- what they inherited from their parents
- what they earned while working
- what they agreed to finance - which others will pay for
Further, the demands for creature comforts and a consumptive lifestyle wear out infrastructure and raise the cost and expectation of the minimum economic baseline for a household. Subsequent generations then inherit the replacement cost and the debt, in addition to the higher cost of entering adulthood, finishing an education, and setting up a home.
It would be difficult to prove anything engineered or conspiratorial here. Rather, it seems a collective punting - a socially-approved unwillingness to take responsibility with the belief that others, somewhere and somehow, will make it right once more, later on. Or, if there us a willingness to assign responsibility, it is someone else's - those Democrats, those Republicans, those who move further right or left of that, those moderate centrists who talk about a middle that no longer exists, those older or younger folks, the cynics, the idealists, the entrenched, the disruptors, the Russians, Mexicans, Koreans, Arabs, or Chinese.

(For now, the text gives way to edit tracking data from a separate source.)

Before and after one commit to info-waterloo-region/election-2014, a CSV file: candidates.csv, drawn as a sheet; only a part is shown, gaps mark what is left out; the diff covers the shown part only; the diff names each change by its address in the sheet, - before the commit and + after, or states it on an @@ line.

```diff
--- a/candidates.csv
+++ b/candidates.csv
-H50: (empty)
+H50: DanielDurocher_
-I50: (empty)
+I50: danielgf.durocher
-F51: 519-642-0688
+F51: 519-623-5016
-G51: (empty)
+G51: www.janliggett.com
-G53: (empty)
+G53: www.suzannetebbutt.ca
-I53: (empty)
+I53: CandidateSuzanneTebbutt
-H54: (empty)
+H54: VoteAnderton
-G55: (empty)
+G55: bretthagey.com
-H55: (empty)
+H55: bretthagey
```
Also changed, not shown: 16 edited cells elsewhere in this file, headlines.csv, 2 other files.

Leon Trotsky, infamous as an engineer of the violent Russian Revolution, noted a similar triple-generation expense paid by the Soviet population. He wrote pensively in 1936, after the tragic deaths of four of his adult children and not long before his own assassination. Trotsky noted the violence lived in Russia during the last gasps of the Tsarist hold on power (generation one). He reflected on the carnage of the 1917 revolution with the World War and civil wars that followed (generation two). He wrote this at the time of Stalinist purges that tortured and executed his revolutionary comrades and their children, including his own (generation three). Even then, Trotzky believed that much of what took place was necessary - and even more might be required.

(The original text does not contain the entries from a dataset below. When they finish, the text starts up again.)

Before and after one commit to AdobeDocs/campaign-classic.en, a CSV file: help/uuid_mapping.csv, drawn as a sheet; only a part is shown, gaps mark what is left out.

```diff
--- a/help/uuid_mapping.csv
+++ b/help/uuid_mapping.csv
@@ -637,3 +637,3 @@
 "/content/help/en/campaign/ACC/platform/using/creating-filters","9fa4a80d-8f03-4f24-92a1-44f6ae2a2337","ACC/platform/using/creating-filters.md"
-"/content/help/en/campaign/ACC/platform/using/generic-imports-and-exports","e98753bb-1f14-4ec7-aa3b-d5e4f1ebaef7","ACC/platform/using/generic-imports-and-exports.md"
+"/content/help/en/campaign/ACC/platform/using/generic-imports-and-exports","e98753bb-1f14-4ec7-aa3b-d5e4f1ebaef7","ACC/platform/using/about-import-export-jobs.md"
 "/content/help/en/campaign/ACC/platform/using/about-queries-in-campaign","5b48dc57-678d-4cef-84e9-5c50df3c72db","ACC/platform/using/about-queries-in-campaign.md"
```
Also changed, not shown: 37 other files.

So much of what leaves the world bloody and bruised, all too often literally, grows from the belief that there is lack and unfairness. The definition of justice becomes twisted into "taking it back" and" getting what is coming to us," rather than a righteous benevolence we contribute to others at our own expense.

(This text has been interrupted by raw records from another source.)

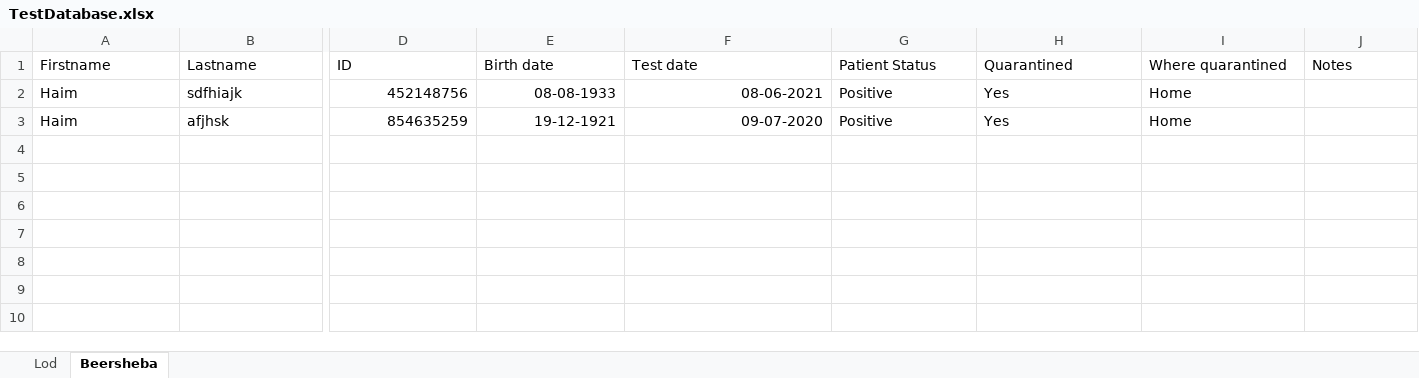
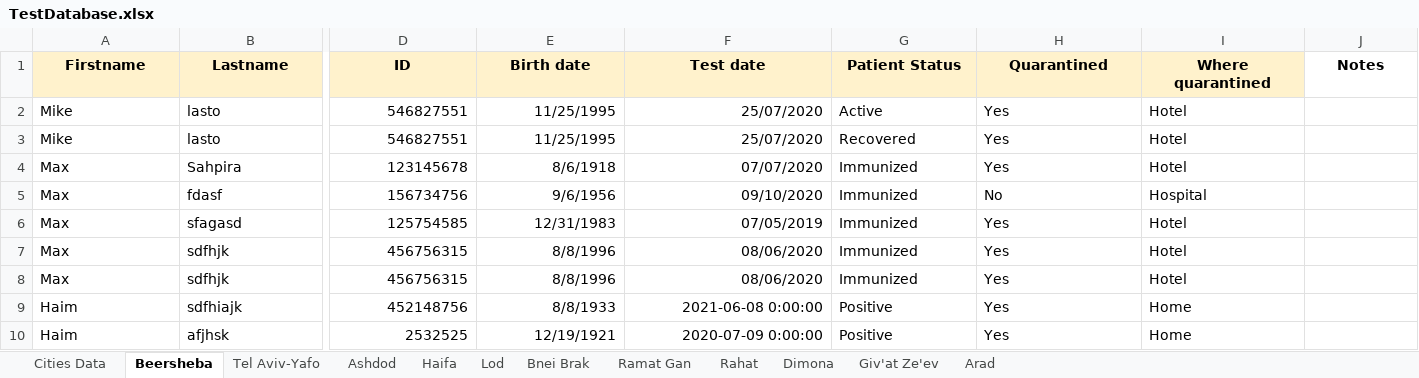
Before and after one commit to MosheShmulevich/COVID-19-Analytics, an Excel workbook: TestDatabase.xlsx, sheet Beersheba, drawn as a sheet; only a part is shown, gaps mark what is left out; values as stored, in another font and other column widths than the file's, no borders; addresses are those after the commit; rows hold the shown columns only; the diff names each change by its address in the sheet, - before the commit and + after, or states it on an @@ line.

Commit message:
PositiveToDB.py added function to move patients with positive covid19 test to the main database

```diff
--- a/TestDatabase.xlsx (sheet Beersheba)
+++ b/TestDatabase.xlsx (sheet Beersheba)
+sheet tab: Cities Data
+sheet tab: Tel Aviv-Yafo
+sheet tab: Ashdod
+sheet tab: Haifa
+sheet tab: Bnei Brak
+sheet tab: Ramat Gan
+sheet tab: Rahat
+sheet tab: Dimona
+sheet tab: Giv'at Ze'ev
+sheet tab: Arad
@@ sheet tab order changed: Cities Data | Beersheba | Tel Aviv-Yafo | Ashdod | Haifa | Lod | Bnei Brak | Ramat Gan | Rahat | Dimona | Giv'at Ze'ev | Arad @@
@@ A1:B1 fill: none → #FFF2CC, bold: off → on, alignment: left → center @@
-D1:I1 fill: none
+D1:I1 fill: #FFF2CC
@@ D1:J1 bold: off → on, alignment: left → center @@
+row 2: Mike | lasto | 546827551 | 11/25/1995 | 25/07/2020 | Active | Yes | Hotel
+row 3: Mike | lasto | 546827551 | 11/25/1995 | 25/07/2020 | Recovered | Yes | Hotel
+row 4: Max | Sahpira | 123145678 | 8/6/1918 | 07/07/2020 | Immunized | Yes | Hotel
+row 5: Max | fdasf | 156734756 | 9/6/1956 | 09/10/2020 | Immunized | No | Hospital
+row 6: Max | sfagasd | 125754585 | 12/31/1983 | 07/05/2019 | Immunized | Yes | Hotel
+row 7: Max | sdfhjk | 456756315 | 8/8/1996 | 08/06/2020 | Immunized | Yes | Hotel
+row 8: Max | sdfhjk | 456756315 | 8/8/1996 | 08/06/2020 | Immunized | Yes | Hotel
-E9 (Birth date): 08-08-1933
+E9 (Birth date): 8/8/1933
-F9 (Test date): 08-06-2021
+F9 (Test date): 2021-06-08 0:00:00
-D10 (ID): 854635259
+D10 (ID): 2532525
-E10 (Birth date): 19-12-1921
+E10 (Birth date): 12/19/1921
-F10 (Test date): 09-07-2020
+F10 (Test date): 2020-07-09 0:00:00
```
Also changed, not shown: sheet Lod, Database.xlsx, 1 other file.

Might does not make right. Neither does righting a wrong with a wrong.
We are left, always, with the difficult work of building with future generations in mind, and with the hope of a delayed satisfaction that one of our grandchildren will join with us in building with their grandchildren in mind.